__DESCRIPTION OF THE TASK__
Throughout the listing that follows, find each line with the word "official" and copy it.

----------

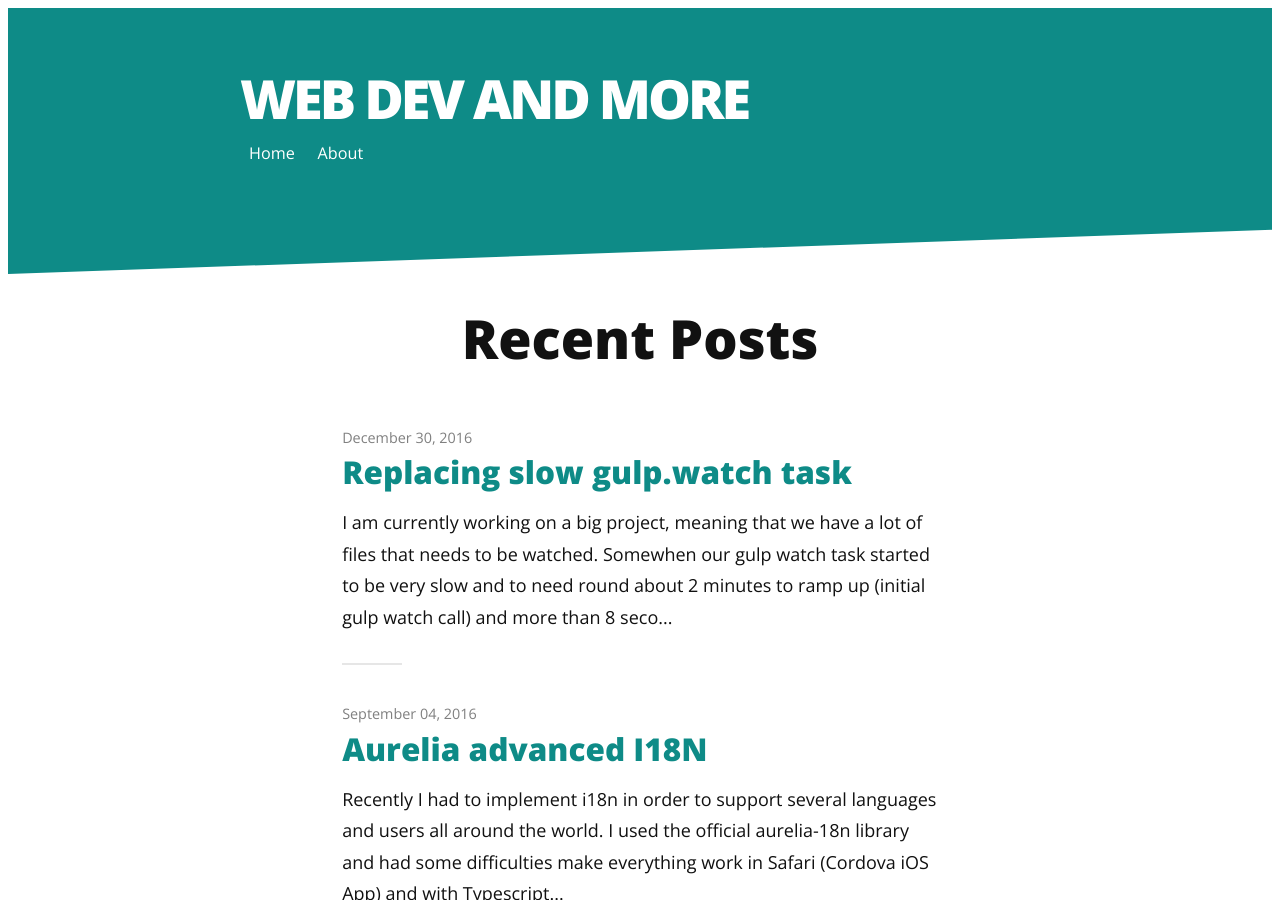
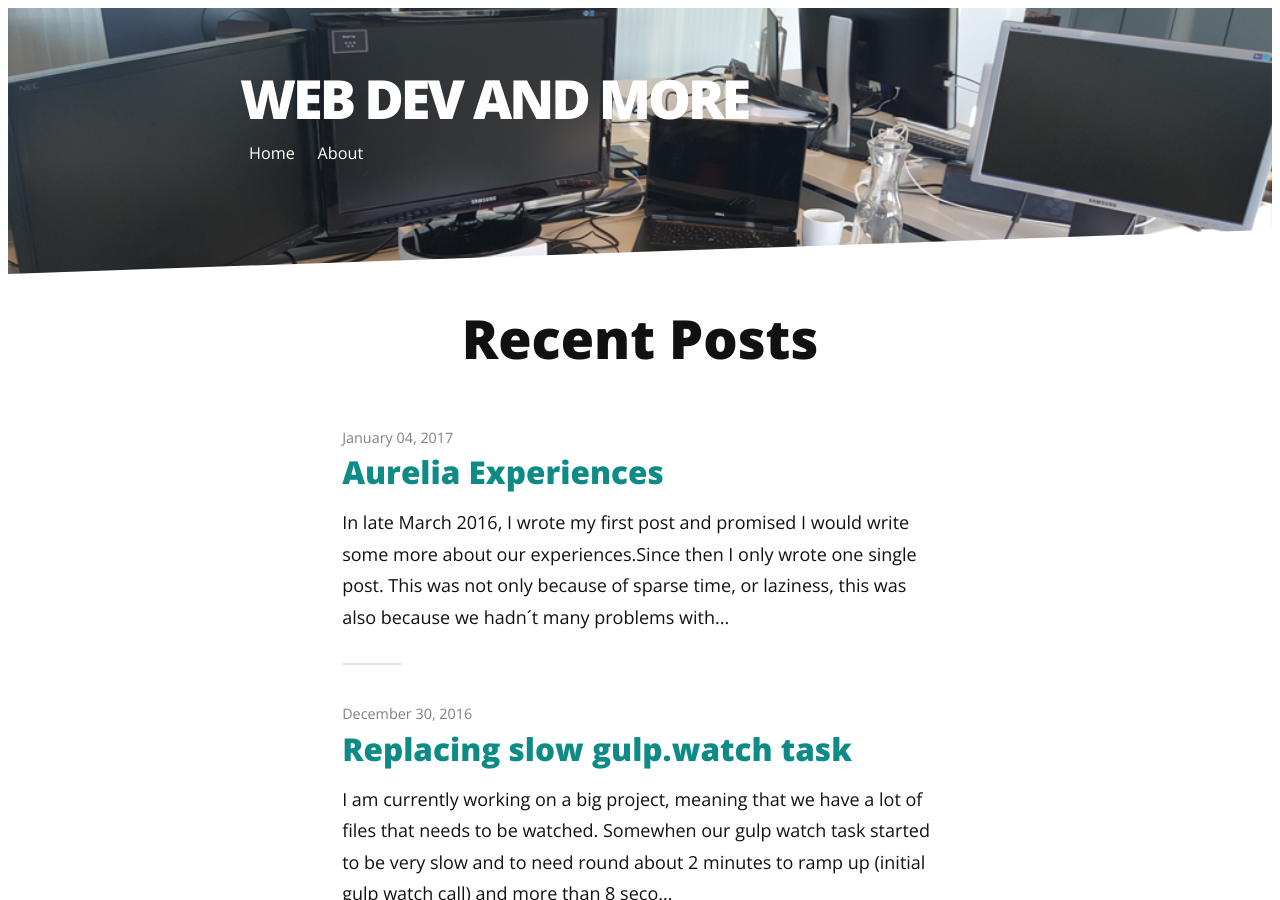
Before and after one commit to kabaehr/kabaehr.github.io, a Jekyll site: the page built from index.html, in a window 1280 px wide and 900 px high. Built offline with Jekyll 4.4.1, drawn with Linux system fonts in a browser that asks for light colours; nearby versions of some CDN libraries; the list of posts is cut into pages by our own code; some of the changed lines change nothing that is shown.

Commit message:
Added post about my aurelia experiences

```diff
--- a/_config.yml
+++ b/_config.yml
@@ -5,6 +5,8 @@
 baseurl: ""
 paginate_path: "blog/page:num/"
 permalink: blog/:title/
+
+future: true
 
 markdown: kramdown
 highlighter: rouge
--- /dev/null
+++ b/_posts/2017-01-03-Aurelia-production-experiences.markdown
@@ -0,0 +1,123 @@
+---
+layout: post
+title: "Aurelia Experiences"
+date: 2017-01-04
+---
+
+
+
+<p class="intro">
+<span class="dropcap">I</span>n late March 2016, I wrote my first post and promised I would write some more about our experiences.
+Since then I only wrote one single post. This was not only because of sparse time, or laziness, this was also because we hadn´t many problems with Aurelia.
+There were no burning topics I wanted to write about or where I thought I should write it down to help someone. And often there were already some blog or Stack Overflow posts about it.
+But now I want to recap and write about all the experiences and remarkable things we faced in our Aurelia project.
+</p>
+
+<h3>How Aurelia fulfilled our expectations</h3>
+
+In the post <a href="/aurelia-in-production/" title="link to the Aurelia in production post">Aurelia in Production</a>, I already explained why we chose Aurelia.
+Some of the reasons were that Aurelia looked much cleaner, sophisticated and promising than other alternatives like <a href="https://angular.io/" title="link to Angular">Angular</a> at that time. Let´s see how our considerations worked out.
+
+First I want to state out that we are still happy with the decision to take Aurelia.
+It really keeps the promises written on the <a href="http://aurelia.io/hub.html#/doc/article/aurelia/framework/latest/what-is-aurelia/3">website</a> and stays out of your way,
+is highly extensible and unobtrusive.
+
+<h3>Aurelia Releases</h3>
+
+We started with some Aurelia beta version and it took a few month until Aurelia got <a href="http://blog.aurelia.io/2016/07/27/aurelia-1-0-is-here/"></a>released.
+We had not a single breaking change with the update from beta to the release candidate and even the update
+to the release 1.0 version went smoothly. We hadn´t one single breaking change since May at all.
+
+Aurelia is using <a href="http://semver.org/">semantic versioning</a>, means that the
+version numbers are following the pattern <b>major.minor.patch</b> and only a major change
+include a breaking change. If we take a look at the official
+<a href="https://www.npmjs.com/search?q=aurelia&page=2&ranking=optimal">aureliaeffect libraries</a> at npm, we see that nearly all
+libraries are still in version 1.x.x.
+
+<img src="{{ '/assets/img/list-of-aurelia-libraries.jpg' | prepend: site.baseurl }}" alt="list of aurelia libraries and there versions"/>
+
+The only exception seems to be the <em>aurelia-bootstraper</em> which is version 2.0.1. But if you take a look at the corresponding
+<a href="http://blog.aurelia.io/2016/12/08/big-aurelia-release-update/">blog post</a> that got published (like always if something got released), you see that
+even in this major release, no breaking change was included.
+
+<img src="{{ '/assets/img/aurelia-major-update.png' | prepend: site.baseurl }}" alt="snippet from the blog post regarding the major update"/>
+
+It´s not like they don´t work on the framework or that they never produced breaking changes, <a href="http://blog.aurelia.io/2016/09/07/patch-releases-9-7-2016-2/">they did</a>.
+But I think it shows that they are working on Aurelia with a good planning, upfront design and vision in mind. And it shows the experience of the Team and of <a href="http://robeisenberg.com/">Rob Eisenberg</a>
+who worked on a couple of frontend framework already.
+
+
+<h3>Easy to learn</h3>
+
+One reason why we chose Aurelia over React was because we wanted something to what our Team is used to.
+The most of them are familiar with Angular 1.x, but we also have developers with a C#, WPF or Java background.
+The most of them lastly did web development when jQuery was in vogue.
+
+It´s much to learn in this case, all these new frameworks, module loader, task runner, preprocessors, transpilers, etc...
+But if you know HTML, and some JavaScript basics, Aurelia is the slightest problem. You can just start and after you learned a handful of conventions and the core principles
+you are up and running.
+
+Because it is standard based, you don´t have to learn how to "write Aurelia" and many concepts of it are not new and commonly known like data binding and dependency injection.
+We are also using TypeScript, classes, interfaces and soon even things like async/await. This additionally makes it easier for our Team and it´s great that Aurelia supports it.
+
+In my opinion and experience, Aurelia is quite easy to learn and to understand, especially if you have some basic web development knowledge.
+Hence you can easy find and hire developers, even if they never heard about Aurelia.
+
+
+<h3>Community</h3>
+
+The framework is still not so commonly known, but the community is already great. Nearly every time when the documentation was not enough, we found answers in blog posts, their <a href="https://gitter.im/aurelia/Discuss" title="link to the aurelia gitter channel">gitter channel</a>
+or at <a href="http://stackoverflow.com/questions/tagged/aurelia" title="link to stack overflow with tag aurelia">Stack Overflow</a>. And it´s not just a rumor that even core <a href="http://aurelia.io/team.html" title="link to aurelia team">team members</a> are answering your questions. How great is that?
+
+<img src="{{ '/assets/img/Aurelia-SO.png' | prepend: site.baseurl }}" alt="list of aurelia libraries and their versions"/>
+
+One thing I was really amazed by, is that an Aurelia core developer wrote me an email because he read my post about the usage of
+<a href="http://kabaehr.de/blog/aurelia-advanced-i18n/" title="link to aurelia i18n">aurelia-i18n</a> and asked for feedback about that library. That´s so cool and it shows that
+they really care about the developers and the experience they deliver to the community.
+
+
+<h3>Support</h3>
+
+In difference to other frameworks, Aurelia is not just some side project, that emerged because somebody needed exactly that tool himself and open sourced it later.
+Aurelia is a product of a company and there are a lot of people that are working on it.
+That means that you get full support of everything you need because they want to earn money with this. They are developing Aurelia not only for themselves but for developers as their customers.
+You can see this when looking at all the effort they take into their documentation, blog posts and how they deal, help and inform the community.
+
+Some <a href="http://aurelia.io/hub.html#/doc/article/aurelia/framework/latest/business-advantages/2" title="link to buyable services">services you can book</a> are official training, video courses and consulting by experts.
+We never used some of these, but for me, this is the reason why it doesn´t matter, or why it´s not a downside that it is not backed by some big player like Google or Facebook.
+
+
+<h3>Risk and lifetime</h3>
+
+I don´t see great risks when using Aurelia because it is really stable, a product of a company and fully open source.
+Because Aurelia is standard based you don´t have to be afraid that you take a lifelong decision or something like that. The framework code is so less and unobtrusive that you can easily remove it if you need to.
+In fact, we had the case where a colleague refactored an Aurelia demo application within two days and replaced Aurelia with jQuery.
+You don´t want to do that, but you can and it will work without rewriting the whole code base.
+
+I work in an enterprise company and the application we are currently developing with Aurelia is meant to work for many years (customers always want that, don´t they?).
+Aurelia will not be the problem here, at the end, you could stay with some old version. But the whole browser and web ecosystem might be.
+
+Rob Eisenberg himself started to <a href="http://eisenbergeffect.bluespire.com/joining-microsoft/" title="link to robs post about joining microsoft">work at Microsoft</a>.
+He might be the visionary but there is a whole company with a great team and he will still continue to work on Aurelia.
+In my opinion, this is surely an exciting development of circumstances but will not harm Aurelia in any way.
+
+
+<h3>Other experiences</h3>
+
+Until now we hadn´t problems regarding the performance of Aurelia. But we haven´t measured or optimized it yet and just following good practices like to use the right binding modes (one-time, one-way, two-way).
+But if you believe the <a href="http://www.stefankrause.net/wp/?p=316" title="link to a JS framework benchmark">benchmarks</a>, Aurelia scores very well and they are continuously working on performance improvements.
+
+
+The application we are currently developing will also be a Cordova app, so it´s even more important not to bloat the size of the app unnecessarily up.
+The modularization of Aurelia into small libraries and the bundling system are great to keep your application size small.
+
+There are a huge number of official libraries, like for pubSub messaging, dialogs, logging or I18N and a lot more of libraries published by the community.
+Therefore the most time we needed some common feature, we hadn´t to start at 0 and could make use of some already existing implementation. Apart from this even jQuery plugins are easy integrable.
+For me, this is a great plus point for a framework. When you don´t have to implement the same commonly needed thing always again and again, or copy the code from your last project.
+
+
+
+<h3>No resolutions for 2017 yet?</h3>
+
+As you can see we are quite happy with Aurelia and there are many good reasons why you should give it a try. If you would like to read some more about it, I can recommend this <a href="http://ilikekillnerds.com/2016/12/give-aurelia-chance-2017/">post</a>.
+Aurelia has <a href="http://blog.aurelia.io/2017/01/02/aurelia-2017-resolutions/">great plans</a> for the future and I am convinced that it´s usage and prominence in the JavaScript world will continuously grow.
```
Also changed, not shown: assets/img/Aurelia-SO.JPG (added), assets/img/Aurelia-SO.png (added), assets/img/aurelia-major-update.jpg (added), assets/img/aurelia-major-update.png (added), assets/img/bar_small.png (added), assets/img/list-of-aurelia-libraries - Copy.png (added), assets/img/list-of-aurelia-libraries.JPG (added), 1 other file.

----------

__COMPLETED TASK__
+include a breaking change. If we take a look at the official
+Some <a href="http://aurelia.io/hub.html#/doc/article/aurelia/framework/latest/business-advantages/2" title="link to buyable services">services you can book</a> are official training, video courses and consulting by experts.
+There are a huge number of official libraries, like for pubSub messaging, dialogs, logging or I18N and a lot more of libraries published by the community.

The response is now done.